__Exercise details__
For the records below, the count of lines that hold "sheet" is required; give only that number.

__Source records__
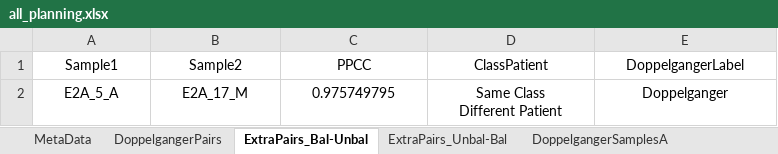
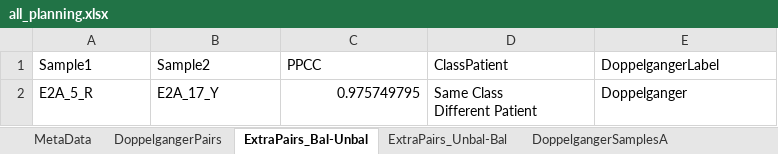
Before and after one commit to lr98769/doppelgangerSpotting, an Excel workbook: output/all_planning.xlsx, sheet ExtraPairs_Bal-Unbal, drawn as a sheet; values as stored, in another font and other column widths than the file's, no borders; the diff names each change by its address in the sheet, - before the commit and + after, or states it on an @@ line.

```diff
--- a/output/all_planning.xlsx (sheet ExtraPairs_Bal-Unbal)
+++ b/output/all_planning.xlsx (sheet ExtraPairs_Bal-Unbal)
-A1:E1 alignment: center
+A1:E1 alignment: left
-A2 (Sample1): E2A_5_A
+A2 (Sample1): E2A_5_R
-A2:B2 alignment: center
+A2:B2 alignment: left
-B2 (Sample2): E2A_17_M
+B2 (Sample2): E2A_17_Y
-C2 alignment: center
+C2 alignment: right
-D2:E2 alignment: center
+D2:E2 alignment: left
```
Also changed, not shown: sheet ExperimentPlan, sheet MetaData, sheet DoppelgangerSamplesM, sheet DoppelgangerSamplesA, sheet DoppelgangerPairs, sheet ExtraPairs_Unbal-Bal, 7 other files.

__Result of this exercise__
4